I want to thank the newbie senator from North Carolina for taking some of the heat off South Carolina:
Apparently, making restaurant workers wash their hands before exiting the bathroom is a sign of regulation gone overboard.
At least that’s what Republican Sen. Thom Tillis of North Carolina suggested on Monday during a discussion at the Bipartisan Policy Center. When discussing onerous regulations on business, Tillis brought up hand-washing rules at eateries to illustrate his point.
“I don’t have any problem with Starbucks if they choose to opt out of this policy,” Tillis said, “as long as they post a sign that says, ‘We don’t require our employees to wash their hands after leaving the restroom.’ The market will take care of that.”
“That’s probably one where every business that did that would go out of business,” he noted. “But I think it’s good to illustrate the point that that’s the sort of mentality that we need to have to reduce the regulatory burden on this country.”…

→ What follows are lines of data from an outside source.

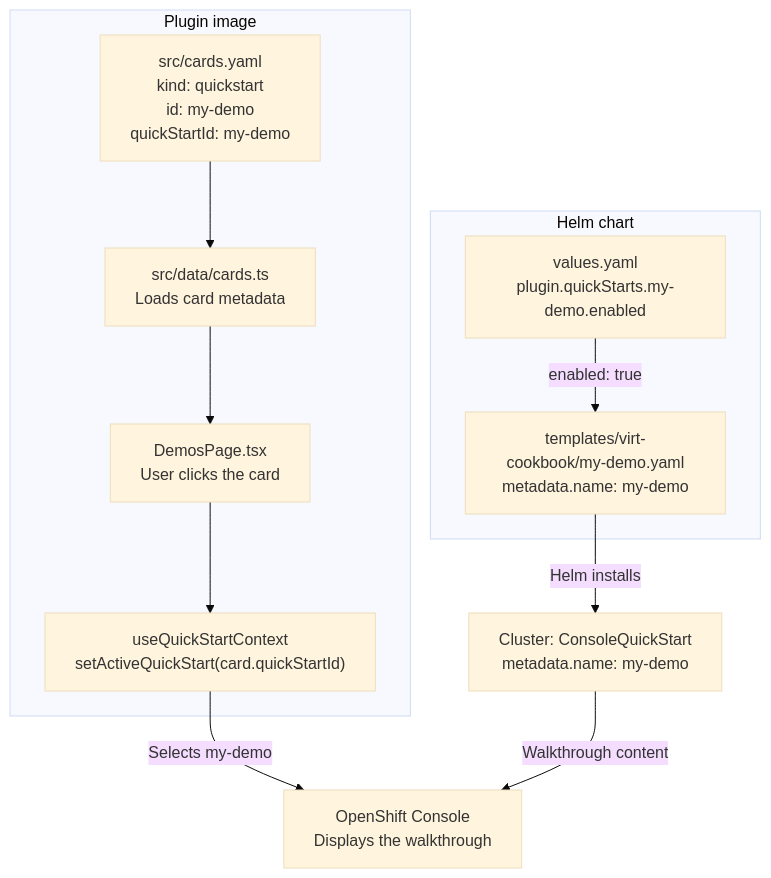
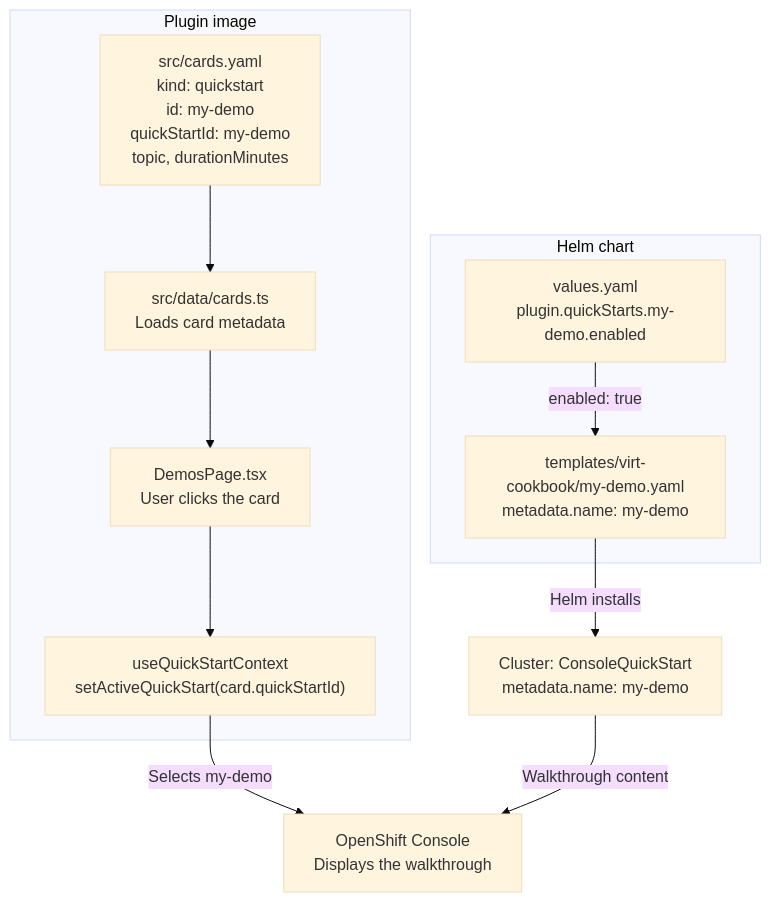
One commit to redhat-openshift-partner-labs/console-plugin changed the diagram in how-to-create-consolequickstart-demo.md. Above: the diagram before and after it, drawn with Mermaid (base theme). The commit also changed other lines of this file and 3 other files, not shown here.

First line of the commit message:
docs: describe card topic and duration fields

````diff
--- a/how-to-create-consolequickstart-demo.md
+++ b/how-to-create-consolequickstart-demo.md
@@ -11,20 +11,20 @@
 ```mermaid
 flowchart TB
     subgraph plugin["Plugin image"]
-        card["src/cards.yaml<br/>kind: quickstart<br/>id: my-demo<br/>quickStartId: my-demo"]
+        card["src/cards.yaml<br/>kind: quickstart<br/>id: my-demo<br/>quickStartId: my-demo<br/>topic, durationMinutes"]
         loader["src/data/cards.ts<br/>Loads card metadata"]
         gallery["DemosPage.tsx<br/>User clicks the card"]
         launch["useQuickStartContext<br/>setActiveQuickStart(card.quickStartId)"]
         card --> loader --> gallery --> launch
     end
 
     subgraph chart["Helm chart"]
         values["values.yaml<br/>plugin.quickStarts.my-demo.enabled"]
         manifest["templates/virt-cookbook/my-demo.yaml<br/>metadata.name: my-demo"]
         values -->|"enabled: true"| manifest
     end
 
     manifest -->|"Helm installs"| resource["Cluster: ConsoleQuickStart<br/>metadata.name: my-demo"]
     launch -->|"Selects my-demo"| console["OpenShift Console<br/>Displays the walkthrough"]
     resource -->|"Walkthrough content"| console
 ```
````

Which caused the audience to laugh, but the senator wasn’t kidding. (To his credit, he did laugh when the moderator closed by saying, “I’m not sure I want to shake your hand…”)
Yes, I know that some of my good friends here also hold libertarian views, but even they should be able to recognize the illogic in what the senator is saying.
Maybe I’m not fully following this, but the senator doesn’t want the nanny government to infringe upon restaurant owners’ freedom to the point of requiring them to require their employees to wash their hands. But he would require (at least, he implies that he would require it) the businesses that opt out of such a requirement to post a sign that, in his own judgment, would ruin those businesses.
Also note that this extreme example of how to do without onerous regulation was not forced upon him. He brought it up as a case that was “good to illustrate the point” he was trying to make.
I also thought it was interesting that he thinks ours is “one of the most regulated nations in the history of the planet.” I didn’t realize that the E.U. was not located on the planet Earth, although sometimes it might seem like it.
All of this said, the senator seems like an affable sort of guy who wants to be reasonable and sound reasonable, but his ideology gets in the way.
Oh, as for Jon Stewart, here’s what he did say about “Mr. Ayn Rand 2015″…